At the heart of the latest federal indictment of former President Donald Trump is a scheme to use "fake electors" to overturn the 2020 presidential election. The strategy attempted to find a way to undermine the Electoral College after state officials refused to change the election results.
Here's a look at what happened:
The process of electing the president
After someone votes for president, that vote gets counted in a statewide tally. But legally speaking, the Electoral College decides who is elected president.
Before each general election, the political parties from each state choose their own slate of potential Electoral College electors. After the votes are in, each state prepares “certificates of ascertainment,” authenticated with the governor’s signature.
In mid-December, the Electoral College formally meets across the country to vote. Congress later gathers on Jan. 6 to tally the votes from the Electoral College and certify the results.
While some states require electors to vote for the candidate chosen by their state’s popular vote, the Constitution does not require it — and this is where the opportunity for mischief creeps in.
The Trump team’s alleged scheme
After numerous legal challenges were flatly rejected by federal and state judges in several battleground states, Trump and his allies began actively pushing Republican state officials to reverse the election results.
Specifically, prosecutors outlined in the indictment how they a) asked governors and secretaries of state to not certify the popular vote results, and b) pointed to nonexistent voter fraud to encourage state legislatures to set aside the popular vote and choose a fresh slate of pro-Trump electors.
According to the indictment, the plan was outlined in a series of memos that "evolved over time from a legal strategy to preserve the Defendant's right to a corrupt plan to subvert the federal government function by stopping Biden electors' votes from being counted and certified."
The Trump team helped prepare fake certificates in seven states that Trump lost: Arizona, Georgia, Michigan, Nevada, New Mexico, Pennsylvania and Wisconsin. In many cases, these certificates falsely stated that the electors were their state’s “duly elected and qualified” electors. Those phony certificates were then submitted to the National Archives and Congress. A watchdog group published some of the fake certificates.
The certificates signed in Pennsylvania and New Mexico include a potentially important caveat, however, saying that the certificates were submitted in case the alternate electors were later recognized as duly elected (i.e., if Trump was eventually deemed the winner of the election in those states).
In any event, these seven states all went ahead and certified Biden’s electoral college victory on Dec. 14. Yet groups of pro-Trump Republicans, declaring themselves the rightful electors, gathered as well.
What was the point of this scheme?
The evidence suggests that many in Trump’s inner circle understood that the fake electors scheme wouldn’t keep him in the White House, but the goal was to create the illusion of a contested election.
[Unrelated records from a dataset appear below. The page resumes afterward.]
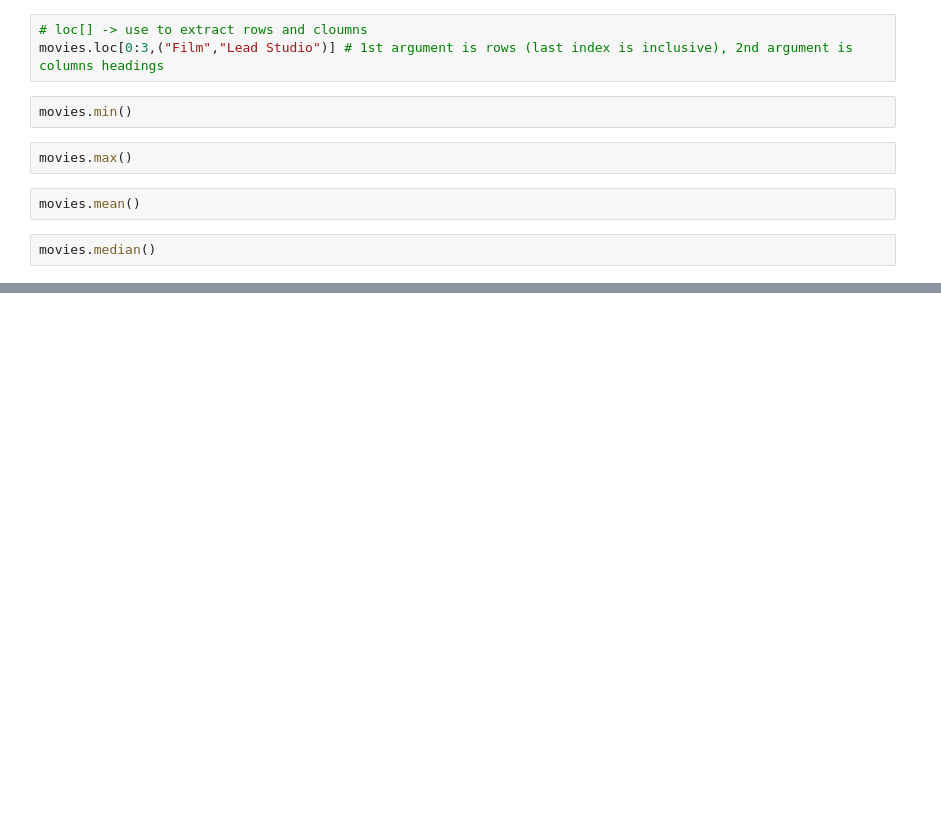
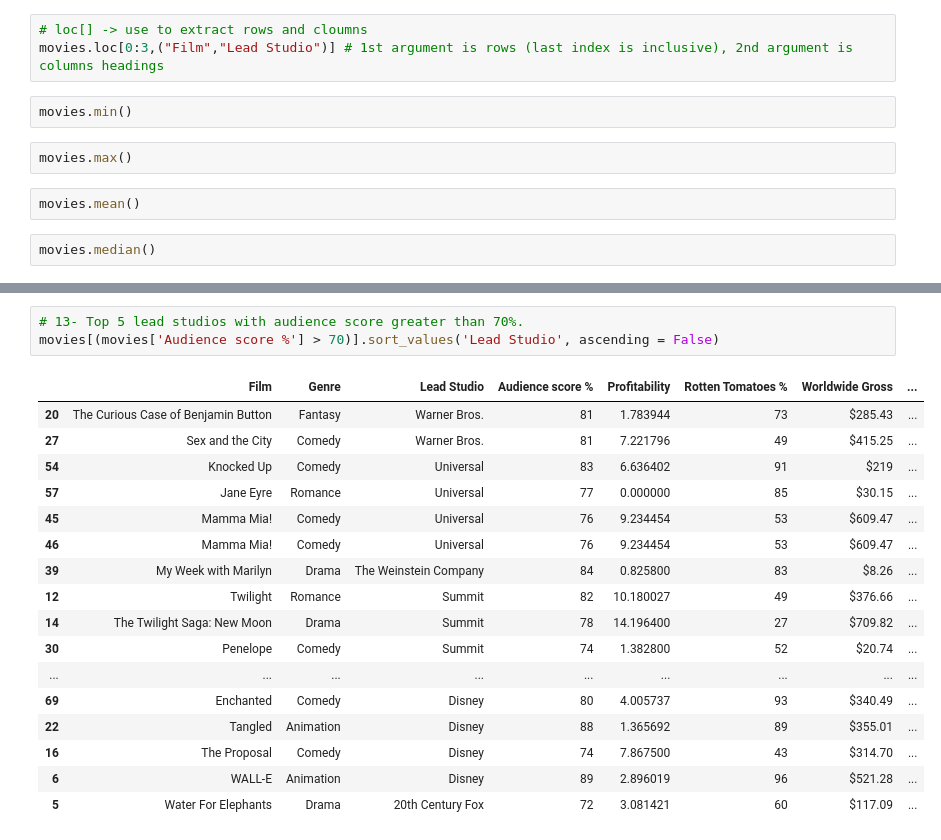
Before and after one commit to Daredeveil/CAB-21, a Jupyter notebook: Pandas_basic.ipynb, the cells around one changed output, grey strips where cells are left out. Drawn from its saved outputs; the diff is of its cells as text; blank space fills up the shorter version.

```diff
--- a/Pandas_basic.ipynb
+++ b/Pandas_basic.ipynb
@@ -109,0 +295,21 @@ s7
+# %%
+# 13- Top 5 lead studios with audience score greater than 70%.
+movies[(movies['Audience score %'] > 70)].sort_values('Lead Studio', ascending = False)
+# %% [output]
+|  | Film | Genre | Lead Studio | Audience score % | Profitability | Rotten Tomatoes % | Worldwide Gross | ... |
+| 20 | The Curious Case of Benjamin Button | Fantasy | Warner Bros. | 81 | 1.783944 | 73 | $285.43 | ... |
+| 27 | Sex and the City | Comedy | Warner Bros. | 81 | 7.221796 | 49 | $415.25 | ... |
+| 54 | Knocked Up | Comedy | Universal | 83 | 6.636402 | 91 | $219 | ... |
+| 57 | Jane Eyre | Romance | Universal | 77 | 0.000000 | 85 | $30.15 | ... |
+| 45 | Mamma Mia! | Comedy | Universal | 76 | 9.234454 | 53 | $609.47 | ... |
+| 46 | Mamma Mia! | Comedy | Universal | 76 | 9.234454 | 53 | $609.47 | ... |
+| 39 | My Week with Marilyn | Drama | The Weinstein Company | 84 | 0.825800 | 83 | $8.26 | ... |
+| 12 | Twilight | Romance | Summit | 82 | 10.180027 | 49 | $376.66 | ... |
+| 14 | The Twilight Saga: New Moon | Drama | Summit | 78 | 14.196400 | 27 | $709.82 | ... |
+| 30 | Penelope | Comedy | Summit | 74 | 1.382800 | 52 | $20.74 | ... |
+| ... | ... | ... | ... | ... | ... | ... | ... | ... |
+| 69 | Enchanted | Comedy | Disney | 80 | 4.005737 | 93 | $340.49 | ... |
+| 22 | Tangled | Animation | Disney | 88 | 1.365692 | 89 | $355.01 | ... |
+| 16 | The Proposal | Comedy | Disney | 74 | 7.867500 | 43 | $314.70 | ... |
+| 6 | WALL-E | Animation | Disney | 89 | 2.896019 | 96 | $521.28 | ... |
+| 5 | Water For Elephants | Drama | 20th Century Fox | 72 | 3.081421 | 60 | $117.09 | ... |
```
Also changed, not shown: parts of 23 cells of this notebook.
Once the GOP-led state legislatures didn’t go along with the plan, the idea was to, at minimum, give Vice President Mike Pence the pretext to either block Congress from recognizing Biden’s win or delay the vote count when he performed his ceremonial role on Jan. 6. Obviously, Pence didn’t go along with that plan.
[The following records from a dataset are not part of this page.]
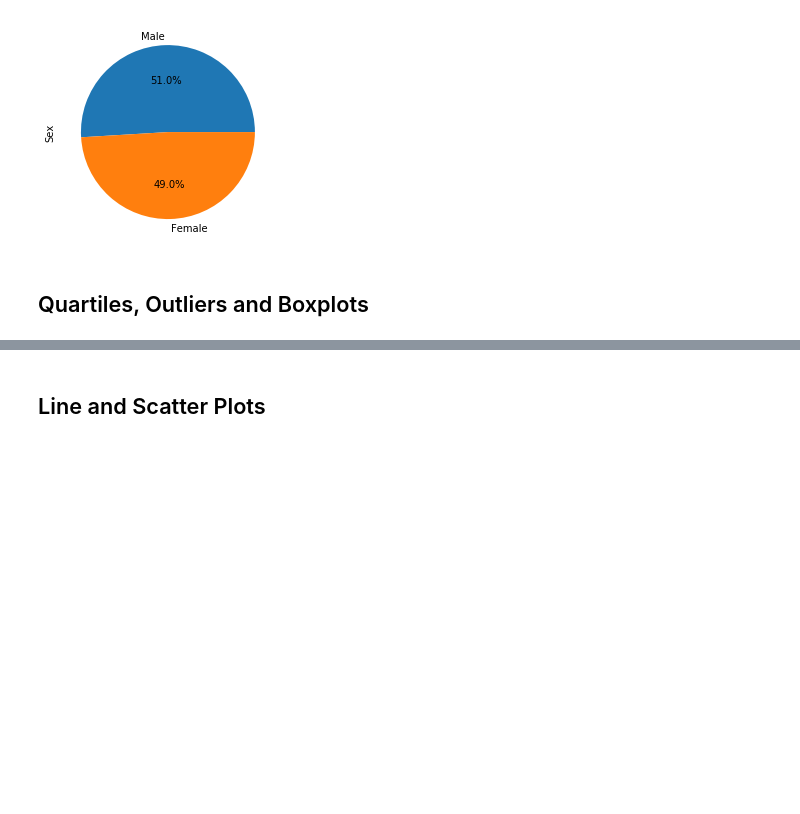
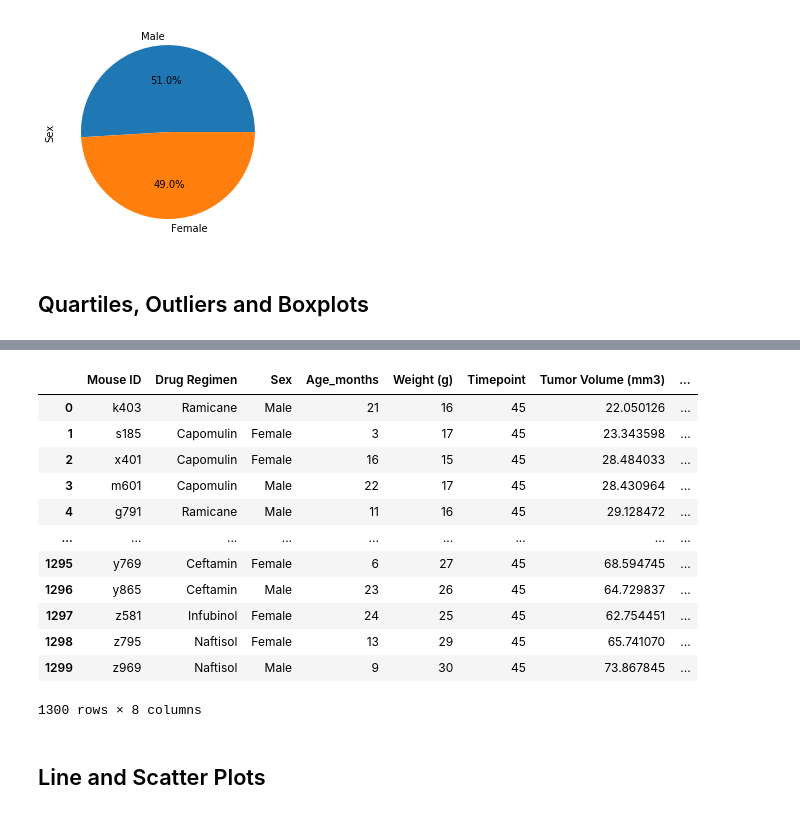
Before and after one commit to manuelamc14/Matploid-challenge, a Jupyter notebook: Pymaceuticals/pymaceuticals_starter.ipynb, the cells around one changed output, grey strips where cells are left out. Drawn from its saved outputs; the diff is of its cells as text; code cells hidden in the pictures; blank space fills up the shorter version.

```diff
--- a/Pymaceuticals/pymaceuticals_starter.ipynb
+++ b/Pymaceuticals/pymaceuticals_starter.ipynb
@@ -288,8 +307,8 @@ Text(0, 0.5, 'Sex')
 # %%
 # Calculate the final tumor volume of each mouse across four of the treatment regimens:
+
 # Capomulin, Ramicane, Infubinol, and Ceftamin
 
 # Start by getting the last (greatest) timepoint for each mouse
-
-
-# Merge this group df with the original dataframe to get the tumor volume at the last timepoint
+max_timepoint = pd.DataFrame(dregimen_groups["Timepoint"].max())
+max_timepoint
@@ -296,2 +328,20 @@ Text(0, 0.5, 'Sex')
+# %%
+# Merge this group df with the original dataframe to get the tumor volume at the last timepoint
+merge_volume = pd.merge(merge_df_copy, max_timepoint, on="Timepoint", how="right")
+merge_volume
+# %% [output]
+|  | Mouse ID | Drug Regimen | Sex | Age_months | Weight (g) | Timepoint | Tumor Volume (mm3) | ... |
+| 0 | k403 | Ramicane | Male | 21 | 16 | 45 | 22.050126 | ... |
+| 1 | s185 | Capomulin | Female | 3 | 17 | 45 | 23.343598 | ... |
+| 2 | x401 | Capomulin | Female | 16 | 15 | 45 | 28.484033 | ... |
+| 3 | m601 | Capomulin | Male | 22 | 17 | 45 | 28.430964 | ... |
+| 4 | g791 | Ramicane | Male | 11 | 16 | 45 | 29.128472 | ... |
+| ... | ... | ... | ... | ... | ... | ... | ... | ... |
+| 1295 | y769 | Ceftamin | Female | 6 | 27 | 45 | 68.594745 | ... |
+| 1296 | y865 | Ceftamin | Male | 23 | 26 | 45 | 64.729837 | ... |
+| 1297 | z581 | Infubinol | Female | 24 | 25 | 45 | 62.754451 | ... |
+| 1298 | z795 | Naftisol | Female | 13 | 29 | 45 | 65.741070 | ... |
+| 1299 | z969 | Naftisol | Male | 9 | 30 | 45 | 73.867845 | ... |
+1300 rows × 8 columns
 # %%
 # Put treatments into a list for for loop (and later for plot labels)
```
Also changed, not shown: parts of 8 cells of this notebook.
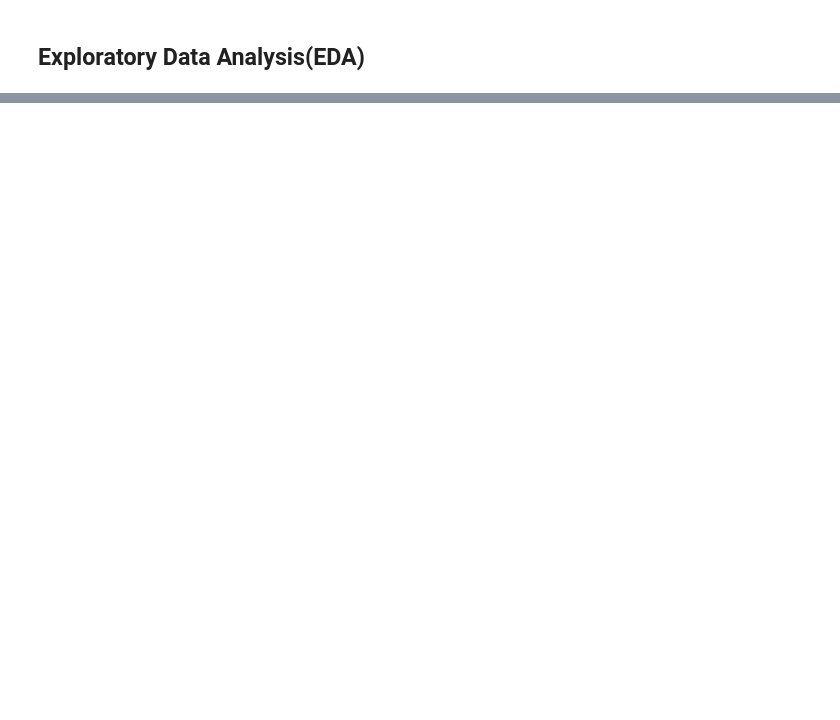
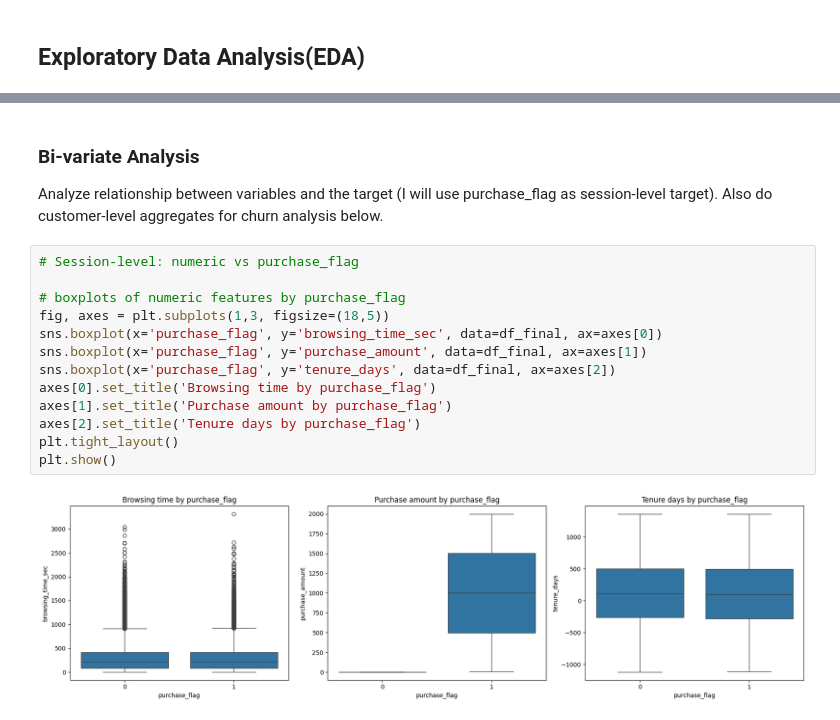
Before and after one commit to EfyaDufie2020/Analyzing-Customer-Behavior-for-E-commerce-Insights, a Jupyter notebook: E-commerce.ipynb, the cells around one changed output, grey strips where cells are left out. Drawn from its saved outputs; the diff is of its cells as text; blank space fills up the shorter version.

```diff
--- a/E-commerce.ipynb
+++ b/E-commerce.ipynb
@@ -416,0 +799,18 @@ memory usage: 20.4 MB
+# %% [markdown]
+### Bi-variate Analysis
+Analyze relationship between variables and the target (I will use purchase_flag as session-level target). Also do customer-level aggregates for churn analysis below.
+# %%
+# Session-level: numeric vs purchase_flag
+
+# boxplots of numeric features by purchase_flag
+fig, axes = plt.subplots(1,3, figsize=(18,5))
+sns.boxplot(x='purchase_flag', y='browsing_time_sec', data=df_final, ax=axes[0])
+sns.boxplot(x='purchase_flag', y='purchase_amount', data=df_final, ax=axes[1])
+sns.boxplot(x='purchase_flag', y='tenure_days', data=df_final, ax=axes[2])
+axes[0].set_title('Browsing time by purchase_flag')
+axes[1].set_title('Purchase amount by purchase_flag')
+axes[2].set_title('Tenure days by purchase_flag')
+plt.tight_layout()
+plt.show()
+# %% [output]
+[figure, added]
```
Also changed, not shown: parts of 47 cells of this notebook, 1 other file.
There is evidence to suggest that some believed the Trump team could cast enough doubt and then take the case to the Supreme Court, where they apparently hoped the justices would issue a favorable ruling.
What, if anything, about this plot would be unlawful (as opposed to merely destined to fail)?
Prosecutors largely charged Trump with the crimes as referred to in the target letter his attorneys received last month. Federal statute 18 USC § 241 is a Civil War-era statute that makes it unlawful for two or more people to “conspire to injury, oppress, threaten, or intimidate any person” in the free exercise of their constitutional rights.
Courts have repeatedly found the statute applies in the voting rights context, specifically in the right to have one’s vote properly counted. Examples of past conspiracies have included stuffing ballot boxes, destroying ballots or changing votes at voting machines. The law does not require the conspiracy to be successful.
In this case, the theory is that Trump and others participated in a scheme to send phony certificates from pro-Trump electors to the National Archives and Congress, with the aim of thwarting the will of the voters in those seven battleground states who had voted for Biden.
18 USC 1512 § (c)(2), which involves obstructing an official proceeding, is also charged. The official proceeding in this case would be the vote certification in Congress on Jan 6. The prosecutor’s argument would be that by submitting phony electoral certificates to the National Archives, Trump and his allies attempted to obstruct that normal certification process. This is a statute that has been charged frequently in other Jan. 6 cases, and has been upheld by the D.C.’s highest federal appeals court (where we believe the charges would happen).
18 USC § 371 is the other statute primarily at issue. That’s about conspiring to defraud the U.S. government. Again, the theory would be that Trump and others conspired to obstruct "the lawful federal government function" of collecting, counting and certifying the election results.